The Wrong Side of Safety
by Rob Mullins

I saw the avalanche start when a small cornice fell from a rock face above our safe crossing. We were just minutes from zero hazard — but on the wrong side of safety.


We were climbing on randonnee skis back up Skyline Ridge in the Alpine Lakes Wilderness. The morning of powder skiing had been nice and now a safe zone with a quick ski run down to the car was about 300 vertical feet above us.


For years, this quick trip had literally been my backyard tour; a quick trip to and from the cabin where I lived (red flag = too much familiarity with the area). Moreover, I’d done quite a few years of nearby professional avalanche control work so, in theory, I knew what I was doing (red flag = those with higher skill levels get caught in more avalanches).
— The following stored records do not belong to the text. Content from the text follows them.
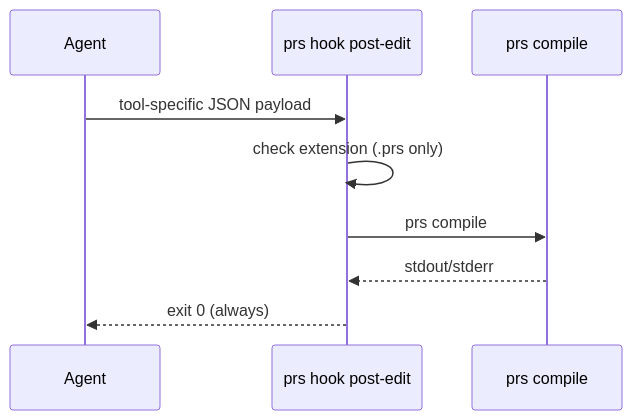
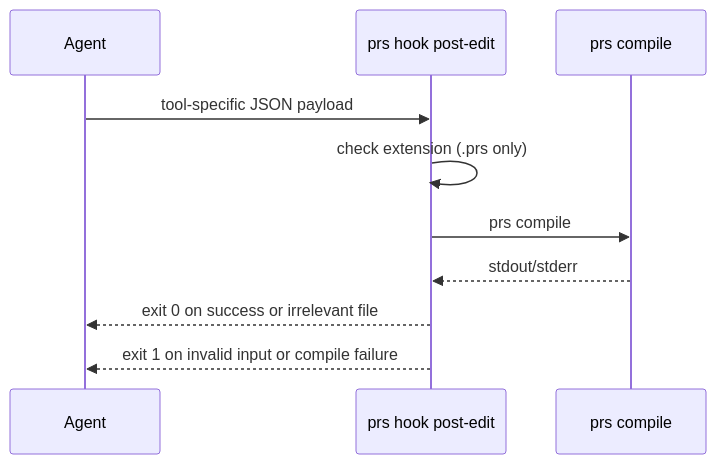
The second of 2 diagrams in docs/guides/hooks.md (mrwogu/promptscript), drawn with Mermaid before and after one commit. The commit also changed other lines of this file and 48 other files, not shown here.

````diff
--- a/docs/guides/hooks.md
+++ b/docs/guides/hooks.md
@@ -92,12 +92,13 @@
 ```mermaid
 sequenceDiagram
     participant Agent
     participant Hook as prs hook post-edit
     participant Compiler as prs compile
 
     Agent->>Hook: tool-specific JSON payload
     Hook->>Hook: check extension (.prs only)
     Hook->>Compiler: prs compile
     Compiler-->>Hook: stdout/stderr
-    Hook-->>Agent: exit 0 (always)
+    Hook-->>Agent: exit 0 on success or irrelevant file
+    Hook-->>Agent: exit 1 on invalid input or compile failure
 ```
````
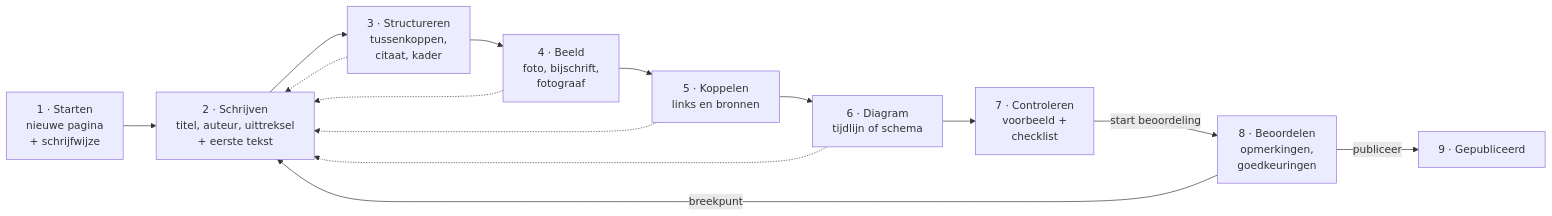
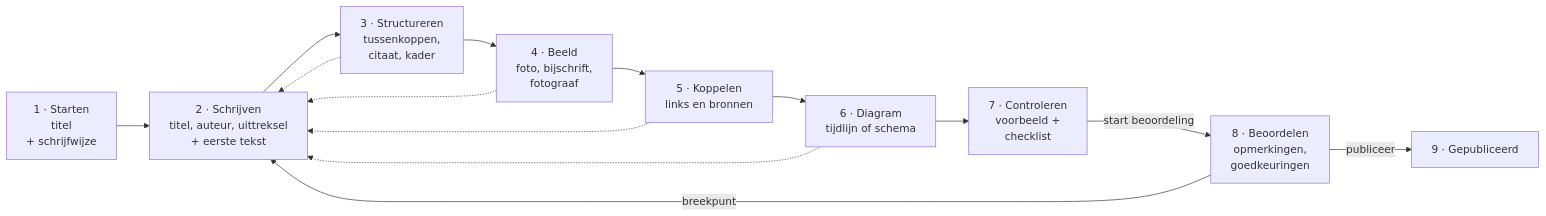
One commit to guidol-ive/hypha changed the first of 7 diagrams in ai/design/concept/20261026_MARKDOWN_EDITOR.md. Above: the diagram before and after it, drawn with Mermaid. The commit also changed other lines of this file and 46 other files, not shown here.

````diff
--- a/ai/design/concept/20261026_MARKDOWN_EDITOR.md
+++ b/ai/design/concept/20261026_MARKDOWN_EDITOR.md
@@ -372,16 +379,16 @@
 ```mermaid
 flowchart LR
-    S1["1 · Starten<br/>nieuwe pagina<br/>+ schrijfwijze"] --> S2["2 · Schrijven<br/>titel, auteur, uittreksel<br/>+ eerste tekst"]
+    S1["1 · Starten<br/>titel<br/>+ schrijfwijze"] --> S2["2 · Schrijven<br/>titel, auteur, uittreksel<br/>+ eerste tekst"]
     S2 --> S3["3 · Structureren<br/>tussenkoppen,<br/>citaat, kader"]
     S3 --> S4["4 · Beeld<br/>foto, bijschrift,<br/>fotograaf"]
     S4 --> S5["5 · Koppelen<br/>links en bronnen"]
     S5 --> S6["6 · Diagram<br/>tijdlijn of schema"]
     S6 --> S7["7 · Controleren<br/>voorbeeld +<br/>checklist"]
     S7 -->|start beoordeling| S8["8 · Beoordelen<br/>opmerkingen,<br/>goedkeuringen"]
     S8 -->|breekpunt| S2
     S8 -->|publiceer| S9["9 · Gepubliceerd"]
     S3 -.-> S2
     S4 -.-> S2
     S5 -.-> S2
     S6 -.-> S2
 ```
````
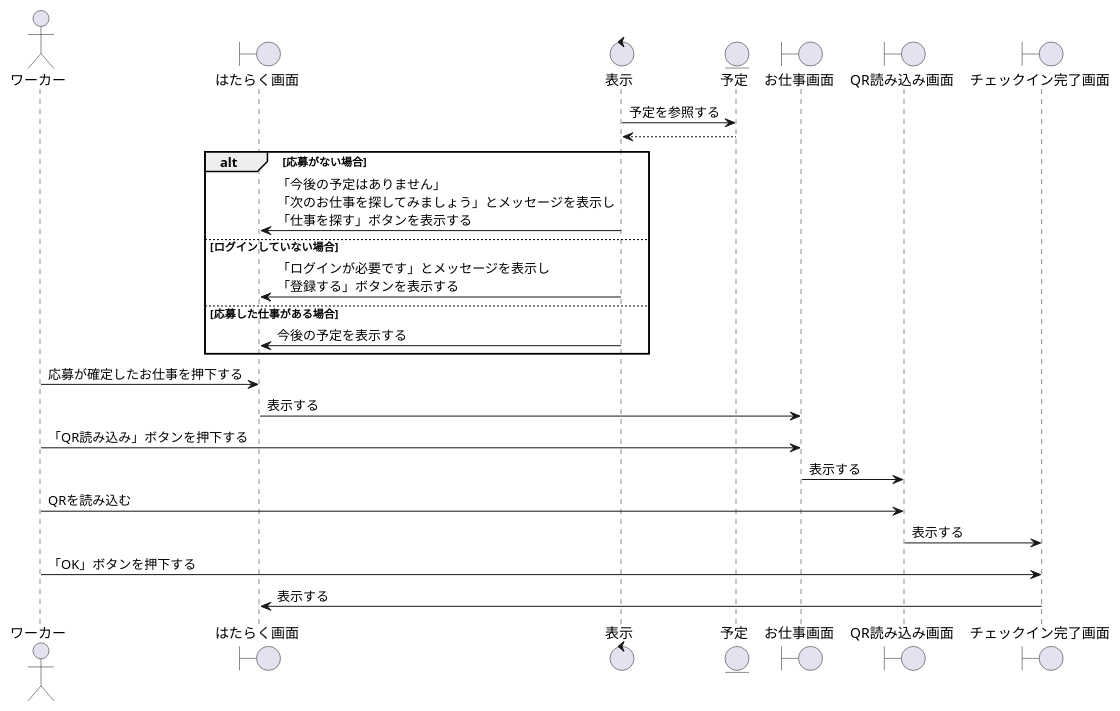
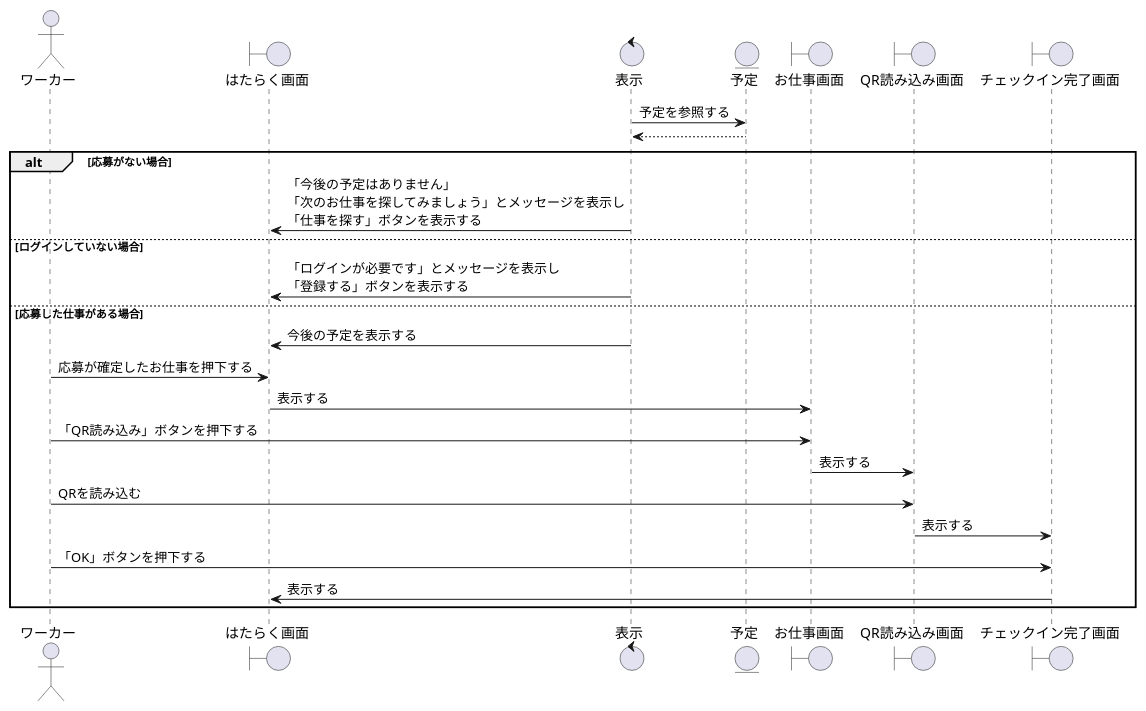
Before and after one commit to irukacb256/high_Me: the diagram in sequence_fig/4_business_fn/1_QRの読み取りをする.pu, drawn with PlantUML. The commit also changed 9 other files, not shown here.

```diff
--- a/sequence_fig/4_business_fn/1_QRの読み取りをする.pu
+++ b/sequence_fig/4_business_fn/1_QRの読み取りをする.pu
@@ -1,40 +1,41 @@
 @startuml QRの読み取りをする
 
 ' 1
 actor ワーカー as wo1
 boundary はたらく画面 as wk1
 control 表示 as co1
 entity 予定 as en1
 boundary お仕事画面 as wk2
 boundary QR読み込み画面 as ch1
 boundary チェックイン完了画面 as cc1
 
 
 co1 -> en1 : 予定を参照する
 en1 --> co1 
 
 alt 応募がない場合
     co1 -> wk1 : 「今後の予定はありません」\n「次のお仕事を探してみましょう」とメッセージを表示し\n「仕事を探す」ボタンを表示する
 else ログインしていない場合
     co1 -> wk1 : 「ログインが必要です」とメッセージを表示し\n「登録する」ボタンを表示する
 
 else 応募した仕事がある場合
     co1 -> wk1 : 今後の予定を表示する
+
+    wo1 -> wk1 : 応募が確定したお仕事を押下する
+
+    wk1 -> wk2 : 表示する
+
+    wo1 -> wk2 : 「QR読み込み」ボタンを押下する
+
+    wk2 -> ch1 : 表示する
+
+    wo1 -> ch1 : QRを読み込む
+
+    ch1 -> cc1 : 表示する
+
+    wo1 -> cc1 : 「OK」ボタンを押下する
+
+    cc1 -> wk1 : 表示する
 end
 
-wo1 -> wk1 : 応募が確定したお仕事を押下する
-
-wk1 -> wk2 : 表示する
-
-wo1 -> wk2 : 「QR読み込み」ボタンを押下する
-
-wk2 -> ch1 : 表示する
-
-wo1 -> ch1 : QRを読み込む
-
-ch1 -> cc1 : 表示する
-
-wo1 -> cc1 : 「OK」ボタンを押下する
-
-cc1 -> wk1 : 表示する
 @enduml
```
The air was calm, but it was snowing nearly an inch per hour, and cold. We had four to five inches of fresh, cold snow on a strong, slick, supportive crust that had formed when wet Cascadian snow froze over. It’s a common occurrence that such a crust gets coated with surface hoar before it’s buried under new snow. This sets up awesome avalanche cycles as the tension caused by the new snow eventually exceeds its bonds with the crust. In the north central Cascades, you often need to enjoy powder turns before warming temperatures loosen those bonds, or before falling snow builds up to depths that guarantee avalanching.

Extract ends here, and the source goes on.